Martin Luther King Jr. was a powerful and eloquent champion of the poor and oppressed in the United States. At the height of his fame in the mid-sixties, he seemed to offer the real possibility of a new and radical beginning for liberal politics in America. However, in 1968, he was assassinated, halting the movement for social, racial, and economic change.
The murder conviction of James Earl Ray never looked safe—especially to William F. Pepper, whose investigation into the case became a twenty-five year campaign for justice. In a 1999 civil trial supported by the King family, seventy witnesses testified to the conspiracy Pepper had unearthed. The jury concluded that Ray was not responsible for the assassination, and that government agents were involved in a wide-ranging conspiracy.

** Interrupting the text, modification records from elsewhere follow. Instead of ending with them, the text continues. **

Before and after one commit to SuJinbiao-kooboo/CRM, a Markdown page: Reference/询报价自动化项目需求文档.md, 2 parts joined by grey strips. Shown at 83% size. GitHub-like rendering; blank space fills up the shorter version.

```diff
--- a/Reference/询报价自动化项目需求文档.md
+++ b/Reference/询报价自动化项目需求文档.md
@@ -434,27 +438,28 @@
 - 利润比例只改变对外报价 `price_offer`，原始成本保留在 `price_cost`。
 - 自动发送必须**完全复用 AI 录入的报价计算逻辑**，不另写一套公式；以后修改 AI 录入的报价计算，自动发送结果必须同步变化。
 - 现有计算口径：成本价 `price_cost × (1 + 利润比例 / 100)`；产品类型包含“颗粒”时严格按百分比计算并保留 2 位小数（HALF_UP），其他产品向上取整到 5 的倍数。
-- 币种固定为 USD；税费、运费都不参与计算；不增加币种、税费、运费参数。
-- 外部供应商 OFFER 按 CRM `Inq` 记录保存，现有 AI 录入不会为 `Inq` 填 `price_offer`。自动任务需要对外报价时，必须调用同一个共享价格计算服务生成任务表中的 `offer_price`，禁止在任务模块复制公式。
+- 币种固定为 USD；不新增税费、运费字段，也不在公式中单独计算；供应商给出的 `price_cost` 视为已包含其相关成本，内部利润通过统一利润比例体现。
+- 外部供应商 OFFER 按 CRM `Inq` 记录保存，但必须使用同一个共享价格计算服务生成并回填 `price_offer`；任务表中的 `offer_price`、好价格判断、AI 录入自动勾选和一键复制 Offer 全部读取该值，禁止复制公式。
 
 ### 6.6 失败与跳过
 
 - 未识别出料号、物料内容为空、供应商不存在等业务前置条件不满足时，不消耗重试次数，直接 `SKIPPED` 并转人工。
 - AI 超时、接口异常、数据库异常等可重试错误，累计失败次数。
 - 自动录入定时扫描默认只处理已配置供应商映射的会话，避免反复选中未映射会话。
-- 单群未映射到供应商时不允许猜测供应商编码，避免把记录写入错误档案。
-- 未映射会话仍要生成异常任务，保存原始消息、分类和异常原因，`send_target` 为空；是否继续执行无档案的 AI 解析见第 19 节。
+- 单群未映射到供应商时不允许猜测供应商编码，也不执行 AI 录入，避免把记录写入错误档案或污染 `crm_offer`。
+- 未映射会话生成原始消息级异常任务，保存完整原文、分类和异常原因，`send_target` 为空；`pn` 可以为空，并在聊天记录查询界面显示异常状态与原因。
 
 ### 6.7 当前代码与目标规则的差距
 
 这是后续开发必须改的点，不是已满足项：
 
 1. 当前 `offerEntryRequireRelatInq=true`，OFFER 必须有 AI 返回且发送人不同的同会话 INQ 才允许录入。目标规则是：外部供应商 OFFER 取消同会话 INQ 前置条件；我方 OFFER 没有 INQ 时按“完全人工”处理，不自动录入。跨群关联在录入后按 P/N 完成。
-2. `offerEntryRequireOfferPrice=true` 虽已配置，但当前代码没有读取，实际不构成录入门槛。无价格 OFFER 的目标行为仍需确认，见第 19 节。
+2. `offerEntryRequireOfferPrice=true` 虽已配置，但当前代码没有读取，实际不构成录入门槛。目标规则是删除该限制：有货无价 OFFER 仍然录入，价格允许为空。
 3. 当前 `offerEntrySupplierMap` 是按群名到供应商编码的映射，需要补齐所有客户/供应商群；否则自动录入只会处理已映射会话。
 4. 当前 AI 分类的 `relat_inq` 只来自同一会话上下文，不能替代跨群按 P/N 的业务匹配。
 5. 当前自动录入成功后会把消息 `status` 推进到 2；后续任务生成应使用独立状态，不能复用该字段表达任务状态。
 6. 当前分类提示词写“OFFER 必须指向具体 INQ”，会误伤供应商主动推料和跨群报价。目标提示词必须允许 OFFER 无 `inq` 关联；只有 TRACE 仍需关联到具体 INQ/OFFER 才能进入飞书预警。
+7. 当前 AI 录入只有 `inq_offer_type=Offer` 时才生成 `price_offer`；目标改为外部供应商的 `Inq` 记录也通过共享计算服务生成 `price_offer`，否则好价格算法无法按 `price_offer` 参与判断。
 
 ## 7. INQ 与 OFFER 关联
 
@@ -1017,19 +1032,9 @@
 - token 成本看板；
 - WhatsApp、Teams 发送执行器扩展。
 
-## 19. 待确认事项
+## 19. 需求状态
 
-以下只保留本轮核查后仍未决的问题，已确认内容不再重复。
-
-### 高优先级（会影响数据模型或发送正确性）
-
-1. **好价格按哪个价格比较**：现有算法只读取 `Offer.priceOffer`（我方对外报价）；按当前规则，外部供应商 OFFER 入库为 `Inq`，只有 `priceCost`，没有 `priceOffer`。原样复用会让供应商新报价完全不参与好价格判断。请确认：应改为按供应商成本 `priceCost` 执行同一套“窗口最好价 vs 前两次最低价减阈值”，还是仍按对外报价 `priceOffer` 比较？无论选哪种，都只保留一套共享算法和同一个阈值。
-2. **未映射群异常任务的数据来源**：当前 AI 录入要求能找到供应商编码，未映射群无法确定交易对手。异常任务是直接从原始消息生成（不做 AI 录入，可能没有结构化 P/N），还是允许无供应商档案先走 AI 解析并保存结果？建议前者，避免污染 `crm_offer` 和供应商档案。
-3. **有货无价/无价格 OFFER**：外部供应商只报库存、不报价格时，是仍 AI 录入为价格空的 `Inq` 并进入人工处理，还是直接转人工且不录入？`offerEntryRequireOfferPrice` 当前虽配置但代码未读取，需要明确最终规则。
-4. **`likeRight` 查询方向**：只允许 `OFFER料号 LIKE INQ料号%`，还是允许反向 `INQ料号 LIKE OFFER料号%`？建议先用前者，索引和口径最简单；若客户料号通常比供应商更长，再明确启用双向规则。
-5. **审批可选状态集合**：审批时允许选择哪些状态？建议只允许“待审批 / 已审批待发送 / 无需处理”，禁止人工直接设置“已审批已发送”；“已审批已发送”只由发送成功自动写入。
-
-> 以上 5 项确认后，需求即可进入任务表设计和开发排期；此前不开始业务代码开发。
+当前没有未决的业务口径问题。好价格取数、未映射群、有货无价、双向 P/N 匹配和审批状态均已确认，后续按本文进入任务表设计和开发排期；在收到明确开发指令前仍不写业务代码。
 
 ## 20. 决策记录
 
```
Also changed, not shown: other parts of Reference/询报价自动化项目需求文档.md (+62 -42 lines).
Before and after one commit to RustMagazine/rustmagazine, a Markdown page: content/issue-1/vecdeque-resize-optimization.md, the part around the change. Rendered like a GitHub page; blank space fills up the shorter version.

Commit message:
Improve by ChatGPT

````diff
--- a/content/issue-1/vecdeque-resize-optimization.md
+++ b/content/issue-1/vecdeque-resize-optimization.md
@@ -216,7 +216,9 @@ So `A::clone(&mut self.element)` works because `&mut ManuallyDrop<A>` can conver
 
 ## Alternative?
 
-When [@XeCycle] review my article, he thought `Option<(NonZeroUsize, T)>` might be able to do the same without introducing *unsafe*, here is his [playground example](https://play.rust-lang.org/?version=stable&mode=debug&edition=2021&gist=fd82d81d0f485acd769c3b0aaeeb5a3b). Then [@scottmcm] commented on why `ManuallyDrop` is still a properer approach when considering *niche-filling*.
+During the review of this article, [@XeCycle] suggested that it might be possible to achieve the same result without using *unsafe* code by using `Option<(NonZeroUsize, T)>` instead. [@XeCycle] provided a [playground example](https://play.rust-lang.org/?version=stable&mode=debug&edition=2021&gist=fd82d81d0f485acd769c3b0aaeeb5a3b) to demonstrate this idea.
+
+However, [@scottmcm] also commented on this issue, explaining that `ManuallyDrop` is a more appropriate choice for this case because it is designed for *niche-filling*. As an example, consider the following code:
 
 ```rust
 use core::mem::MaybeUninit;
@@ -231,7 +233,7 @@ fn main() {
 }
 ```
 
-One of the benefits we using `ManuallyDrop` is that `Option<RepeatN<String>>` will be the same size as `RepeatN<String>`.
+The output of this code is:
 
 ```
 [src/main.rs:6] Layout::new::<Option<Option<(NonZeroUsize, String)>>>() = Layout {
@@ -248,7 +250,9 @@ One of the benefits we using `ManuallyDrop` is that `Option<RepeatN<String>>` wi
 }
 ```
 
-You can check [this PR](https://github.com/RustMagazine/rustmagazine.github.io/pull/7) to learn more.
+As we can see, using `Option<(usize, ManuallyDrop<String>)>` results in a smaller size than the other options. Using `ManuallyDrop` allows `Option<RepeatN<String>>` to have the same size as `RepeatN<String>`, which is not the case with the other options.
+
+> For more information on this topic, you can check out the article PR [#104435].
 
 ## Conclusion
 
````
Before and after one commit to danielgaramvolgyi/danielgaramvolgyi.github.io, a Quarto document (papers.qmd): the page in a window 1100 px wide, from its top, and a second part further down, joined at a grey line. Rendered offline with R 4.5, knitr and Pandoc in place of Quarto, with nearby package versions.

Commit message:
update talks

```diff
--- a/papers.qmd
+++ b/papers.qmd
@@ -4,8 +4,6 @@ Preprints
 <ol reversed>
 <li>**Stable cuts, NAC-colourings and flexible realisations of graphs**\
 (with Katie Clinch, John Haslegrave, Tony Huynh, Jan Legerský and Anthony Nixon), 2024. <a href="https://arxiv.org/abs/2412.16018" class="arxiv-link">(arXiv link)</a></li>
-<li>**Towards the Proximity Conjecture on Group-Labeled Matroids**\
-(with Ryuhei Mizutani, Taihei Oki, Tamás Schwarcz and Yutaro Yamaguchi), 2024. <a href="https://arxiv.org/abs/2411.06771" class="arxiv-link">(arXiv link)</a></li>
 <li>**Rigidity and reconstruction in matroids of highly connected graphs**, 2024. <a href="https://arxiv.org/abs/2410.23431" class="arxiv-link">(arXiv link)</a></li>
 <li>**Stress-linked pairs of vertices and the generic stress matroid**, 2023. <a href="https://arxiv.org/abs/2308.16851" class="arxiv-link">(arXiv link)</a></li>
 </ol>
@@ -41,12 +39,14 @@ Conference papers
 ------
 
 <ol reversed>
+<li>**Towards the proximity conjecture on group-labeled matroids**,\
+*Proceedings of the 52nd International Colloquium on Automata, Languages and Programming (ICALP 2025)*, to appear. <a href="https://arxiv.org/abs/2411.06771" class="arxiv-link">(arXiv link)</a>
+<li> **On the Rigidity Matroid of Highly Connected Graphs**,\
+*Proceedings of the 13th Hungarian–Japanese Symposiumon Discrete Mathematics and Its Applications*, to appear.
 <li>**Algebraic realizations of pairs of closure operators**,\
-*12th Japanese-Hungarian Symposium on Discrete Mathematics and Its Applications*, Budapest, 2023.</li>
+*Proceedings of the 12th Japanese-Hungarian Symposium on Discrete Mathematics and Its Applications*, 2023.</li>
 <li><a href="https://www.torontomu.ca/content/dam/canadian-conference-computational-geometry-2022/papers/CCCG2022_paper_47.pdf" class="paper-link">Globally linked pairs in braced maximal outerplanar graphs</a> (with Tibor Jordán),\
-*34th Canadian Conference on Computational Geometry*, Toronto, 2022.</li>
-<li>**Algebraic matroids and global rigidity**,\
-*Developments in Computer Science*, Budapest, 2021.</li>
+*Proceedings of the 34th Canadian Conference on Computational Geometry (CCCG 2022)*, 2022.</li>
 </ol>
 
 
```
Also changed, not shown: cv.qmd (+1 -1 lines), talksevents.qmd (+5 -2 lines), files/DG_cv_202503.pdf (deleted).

An Act of State lays out the extraordinary facts of the King story—of the huge groundswell of radical optimism he inspired, of how plans for his execution were laid at the very heart of the US government and the military, of the disinformation and media cover-ups that followed every attempt to expose the truth. As shocking as it is tragic, An Act of State is the most authoritative account of how King’s challenge to the US establishment led inexorably to his murder.